◆ **What is expected**
Return the lines below that contain the word "link".

◆ **Dataset content**
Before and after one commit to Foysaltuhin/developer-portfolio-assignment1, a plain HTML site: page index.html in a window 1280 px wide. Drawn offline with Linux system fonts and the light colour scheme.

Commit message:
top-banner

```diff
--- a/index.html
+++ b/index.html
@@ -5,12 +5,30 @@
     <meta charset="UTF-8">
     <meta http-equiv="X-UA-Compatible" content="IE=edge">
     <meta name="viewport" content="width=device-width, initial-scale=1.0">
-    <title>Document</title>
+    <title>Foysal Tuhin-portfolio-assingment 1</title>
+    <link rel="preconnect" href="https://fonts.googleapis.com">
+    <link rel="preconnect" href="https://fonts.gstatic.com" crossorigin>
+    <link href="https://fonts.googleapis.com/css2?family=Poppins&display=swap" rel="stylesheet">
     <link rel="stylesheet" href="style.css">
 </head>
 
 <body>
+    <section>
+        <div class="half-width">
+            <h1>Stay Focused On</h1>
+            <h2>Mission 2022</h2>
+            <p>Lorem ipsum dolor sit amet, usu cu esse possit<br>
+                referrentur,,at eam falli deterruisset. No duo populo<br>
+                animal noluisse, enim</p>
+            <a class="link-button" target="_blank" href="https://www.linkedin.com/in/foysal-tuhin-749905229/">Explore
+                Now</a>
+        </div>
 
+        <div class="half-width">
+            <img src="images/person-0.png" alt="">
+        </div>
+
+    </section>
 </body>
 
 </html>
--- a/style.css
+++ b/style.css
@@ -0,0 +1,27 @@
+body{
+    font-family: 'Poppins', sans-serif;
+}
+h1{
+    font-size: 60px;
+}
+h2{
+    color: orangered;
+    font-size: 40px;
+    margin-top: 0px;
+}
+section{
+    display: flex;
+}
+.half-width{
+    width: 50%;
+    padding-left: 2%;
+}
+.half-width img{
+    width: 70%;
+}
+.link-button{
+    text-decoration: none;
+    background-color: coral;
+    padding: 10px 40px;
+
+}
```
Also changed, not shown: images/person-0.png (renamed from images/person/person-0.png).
--
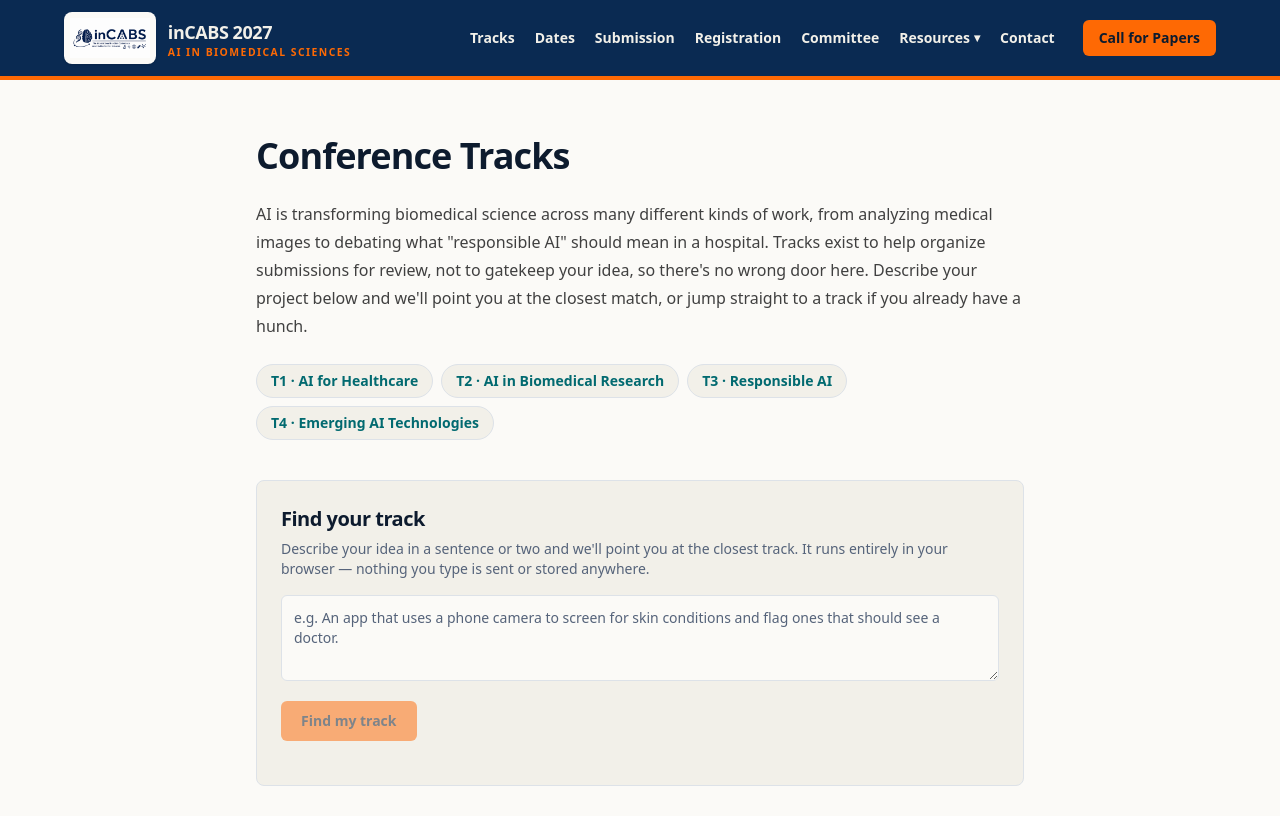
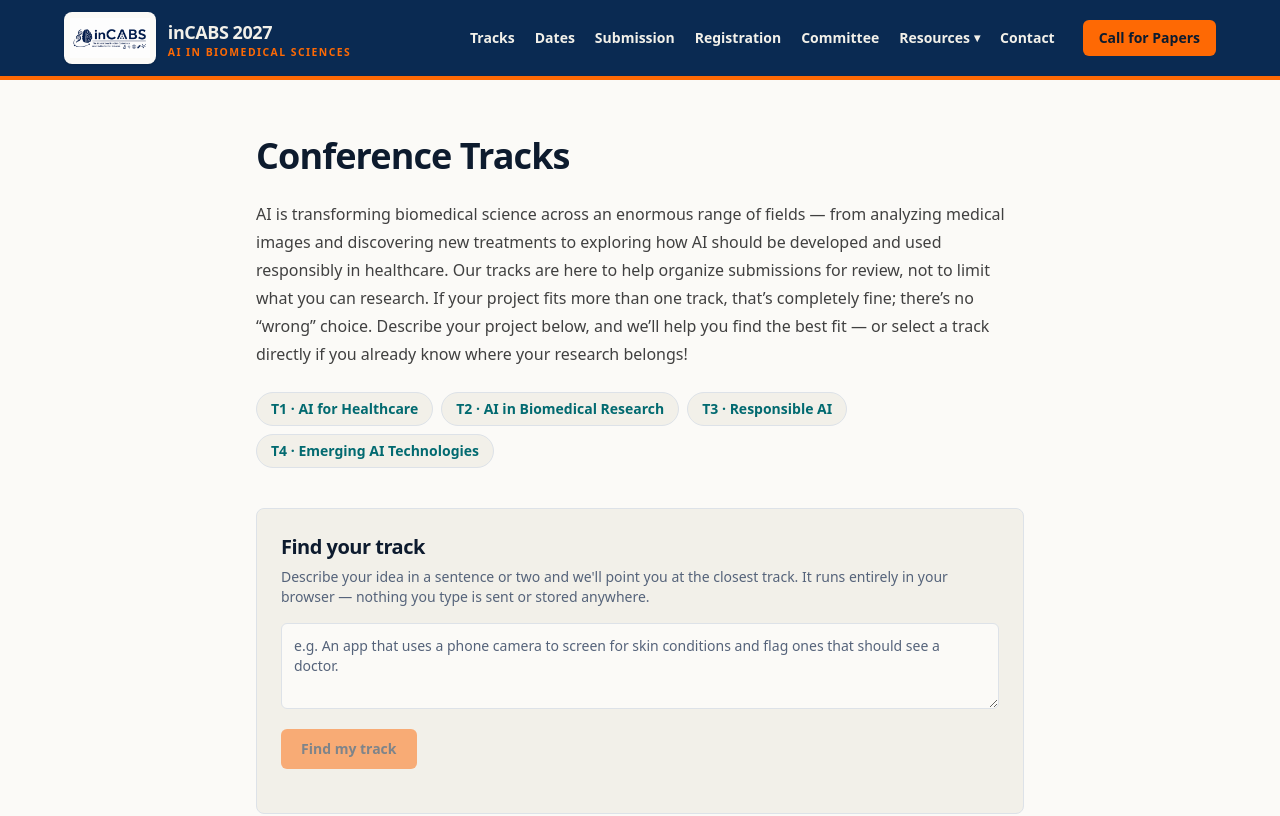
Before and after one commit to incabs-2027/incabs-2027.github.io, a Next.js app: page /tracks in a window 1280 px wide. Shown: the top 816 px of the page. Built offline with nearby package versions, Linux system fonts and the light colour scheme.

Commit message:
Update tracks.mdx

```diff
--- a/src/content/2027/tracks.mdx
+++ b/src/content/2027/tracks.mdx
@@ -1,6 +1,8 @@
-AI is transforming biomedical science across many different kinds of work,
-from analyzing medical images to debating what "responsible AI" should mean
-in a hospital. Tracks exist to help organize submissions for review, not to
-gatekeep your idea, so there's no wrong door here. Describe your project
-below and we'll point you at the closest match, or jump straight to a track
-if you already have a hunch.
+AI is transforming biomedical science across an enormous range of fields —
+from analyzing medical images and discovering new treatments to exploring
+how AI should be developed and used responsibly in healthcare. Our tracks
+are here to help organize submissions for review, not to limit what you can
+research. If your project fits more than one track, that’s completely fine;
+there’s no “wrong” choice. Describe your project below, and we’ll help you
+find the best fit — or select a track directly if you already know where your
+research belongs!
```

◆ **Answer to this exercise**
+    <link rel="preconnect" href="https://fonts.googleapis.com">
+    <link rel="preconnect" href="https://fonts.gstatic.com" crossorigin>
+    <link href="https://fonts.googleapis.com/css2?family=Poppins&display=swap" rel="stylesheet">
     <link rel="stylesheet" href="style.css">
+            <a class="link-button" target="_blank" href="https://www.linkedin.com/in/foysal-tuhin-749905229/">Explore
+.link-button{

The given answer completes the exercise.